**The task**
From the data below, return the exact lines starting at the line containing "areaId = this._hass.entities[entityId]?.area_id;" and ending at the line containing "Use the Minimal paint palette for System", both included, and nothing else.
##### Records supplied #####
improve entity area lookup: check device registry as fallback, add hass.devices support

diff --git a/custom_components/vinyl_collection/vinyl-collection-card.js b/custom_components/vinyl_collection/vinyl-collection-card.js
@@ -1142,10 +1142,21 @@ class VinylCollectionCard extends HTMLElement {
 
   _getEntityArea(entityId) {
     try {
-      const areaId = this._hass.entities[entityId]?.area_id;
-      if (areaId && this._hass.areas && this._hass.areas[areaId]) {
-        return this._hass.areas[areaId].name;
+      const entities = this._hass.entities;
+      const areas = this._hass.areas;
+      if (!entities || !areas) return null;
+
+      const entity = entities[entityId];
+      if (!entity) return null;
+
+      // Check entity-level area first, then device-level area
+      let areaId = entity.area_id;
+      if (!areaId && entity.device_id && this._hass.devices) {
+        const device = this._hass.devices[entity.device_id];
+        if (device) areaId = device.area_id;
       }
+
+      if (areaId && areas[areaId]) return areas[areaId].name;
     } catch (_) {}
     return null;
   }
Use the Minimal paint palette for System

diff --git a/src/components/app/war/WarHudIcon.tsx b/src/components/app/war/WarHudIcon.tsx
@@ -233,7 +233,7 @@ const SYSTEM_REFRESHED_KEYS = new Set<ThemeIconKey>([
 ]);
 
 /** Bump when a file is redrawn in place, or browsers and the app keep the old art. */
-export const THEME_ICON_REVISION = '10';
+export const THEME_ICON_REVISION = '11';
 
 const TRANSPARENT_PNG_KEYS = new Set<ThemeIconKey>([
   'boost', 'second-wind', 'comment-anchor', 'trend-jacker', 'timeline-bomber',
#####
**Task output**
-      const areaId = this._hass.entities[entityId]?.area_id;
-      if (areaId && this._hass.areas && this._hass.areas[areaId]) {
-        return this._hass.areas[areaId].name;
+      const entities = this._hass.entities;
+      const areas = this._hass.areas;
+      if (!entities || !areas) return null;
+
+      const entity = entities[entityId];
+      if (!entity) return null;
+
+      // Check entity-level area first, then device-level area
+      let areaId = entity.area_id;
+      if (!areaId && entity.device_id && this._hass.devices) {
+        const device = this._hass.devices[entity.device_id];
+        if (device) areaId = device.area_id;
       }
+
+      if (areaId && areas[areaId]) return areas[areaId].name;
     } catch (_) {}
     return null;
   }
Use the Minimal paint palette for System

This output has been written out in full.